Viking DNA and the dangers of genetic ancestry tests

Just to be clear, these aren’t real Vikings (TM Productions Limited)

Anna Källén, associate professor of archaeology and researcher in heritage studies, Stockholm University; and Daniel Strand, PhD in history of ideas at Centre for Multidisciplinary Studies on Racism, Uppsala University 

A Middle-Aged white man raises his sword to the skies and roars to the gods. The results of his genetic ancestry test have just arrived in his suburban mailbox. His eyes fill with tears as he learns that he is ‘0.012 per cent Viking’. These are the scenes from a video advertisement for the TV-series Vikings.

This man is certainly not the only one yearning for a genetic test to confirm his Viking ancestry. A plethora of companies around the world market DNA-tests that promise to provide scientific facts about your identity. These companies often claim to provide a complete view of your ancestry, even though they in reality only compare your DNA with other customers in their database. 

According to recent estimates, over 26 million people from across the world have purchased a genetic ancestry test.
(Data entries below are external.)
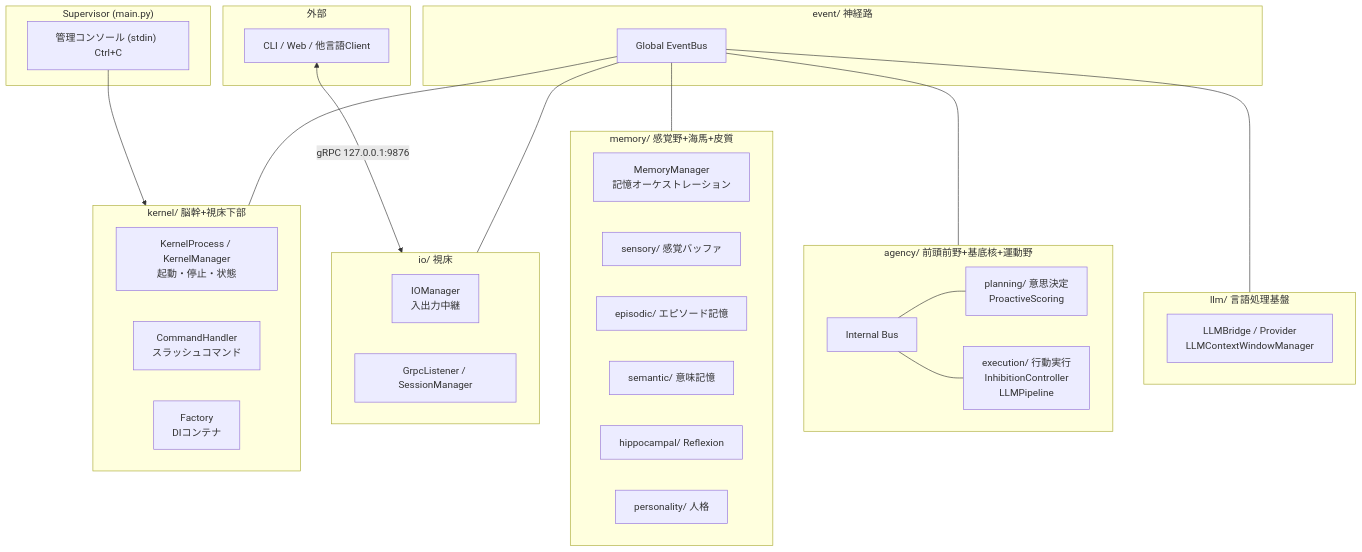
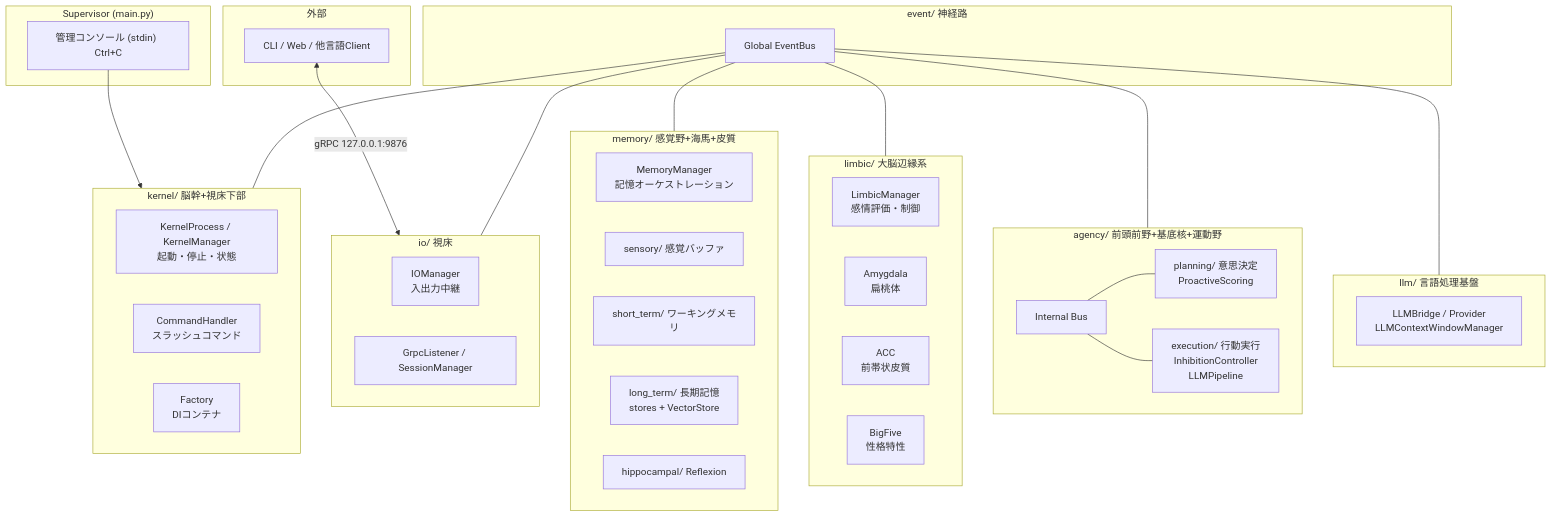
Before and after one commit to ibukani/iris-mind: the first of 2 diagrams in README.md, drawn with Mermaid. The commit also changed other lines of this file and 17 other files, not shown here.

````diff
--- a/README.md
+++ b/README.md
@@ -97,47 +112,53 @@
 ```mermaid
 flowchart TD
     subgraph Supervisor["Supervisor (main.py)"]
         Console["管理コンソール (stdin)  Ctrl+C"]
     end
     subgraph Kernel["kernel/ 脳幹+視床下部"]
         KP["KernelProcess / KernelManager<br/>起動・停止・状態"]
         CMD["CommandHandler<br/>スラッシュコマンド"]
         DI["Factory<br/>DIコンテナ"]
     end
     subgraph IO["io/ 視床"]
         IO_M["IOManager<br/>入出力中継"]
         GRPC["GrpcListener / SessionManager"]
     end
     subgraph Memory["memory/ 感覚野+海馬+皮質"]
         MM["MemoryManager<br/>記憶オーケストレーション"]
         SEN["sensory/ 感覚バッファ"]
-        EP["episodic/ エピソード記憶"]
-        SEM["semantic/ 意味記憶"]
+        STM["short_term/ ワーキングメモリ"]
+        LTM["long_term/ 長期記憶<br/>stores + VectorStore"]
         HIP["hippocampal/ Reflexion"]
-        PER["personality/ 人格"]
+    end
+    subgraph Limbic["limbic/ 大脳辺縁系"]
+        LM["LimbicManager<br/>感情評価・制御"]
+        AMY["Amygdala<br/>扁桃体"]
+        ACC["ACC<br/>前帯状皮質"]
+        BF["BigFive<br/>性格特性"]
     end
     subgraph Agency["agency/ 前頭前野+基底核+運動野"]
         IB["Internal Bus"]
         PL["planning/ 意思決定<br/>ProactiveScoring"]
         EX["execution/ 行動実行<br/>InhibitionController<br/>LLMPipeline"]
     end
     subgraph LLM["llm/ 言語処理基盤"]
         LB["LLMBridge / Provider<br/>LLMContextWindowManager"]
     end
     subgraph Event["event/ 神経路"]
         EB["Global EventBus"]
     end
     subgraph External["外部"]
         CLI["CLI / Web / 他言語Client"]
     end
 
     Console --> Kernel
     CLI <-->|gRPC 127.0.0.1:9876| IO
     EB --- IO
     EB --- Memory
+    EB --- Limbic
     EB --- Agency
     EB --- Kernel
     EB --- LLM
     IB --- PL
     IB --- EX
 ```
````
In the wake of this hype, researchers have begun to investigate how the tests affect our perceptions of ourselves. How do people make sense of a test result stating that they are, for instance, ’35 per cent Ashkenazi Jewish’, ’27 per cent British’ or ‘4 per cent western Asian’?
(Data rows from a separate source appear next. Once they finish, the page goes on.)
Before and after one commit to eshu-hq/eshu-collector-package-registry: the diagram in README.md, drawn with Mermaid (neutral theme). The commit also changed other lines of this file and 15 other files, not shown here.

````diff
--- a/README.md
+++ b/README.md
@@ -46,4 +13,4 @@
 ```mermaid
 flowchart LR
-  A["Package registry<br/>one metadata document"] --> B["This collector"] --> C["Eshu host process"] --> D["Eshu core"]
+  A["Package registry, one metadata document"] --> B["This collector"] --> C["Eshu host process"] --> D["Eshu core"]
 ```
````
Read the rest of this article...

Tuesday, 6 April 2021

To Save Norway’s Stave Churches, Conservators Had to Relearn a Lost Art

For more than 800 years, the stave church of Borgund, Norway, has towered over the surrounding village. Conservators face a constant struggle to protect the historic wooden building from the elements. HÅKON LI

TO STEP INTO ONE OF Scandinavia’s surviving stave churches is to enter the past. Shadows shift and tell stories in the elaborate carvings of intertwined beasts that are hallmarks of the churches’ unique architecture. Sounds reverberate off the timber as if traveling across centuries. The air feels dense with the tang of hewn wood, peat smoke, and pine tar.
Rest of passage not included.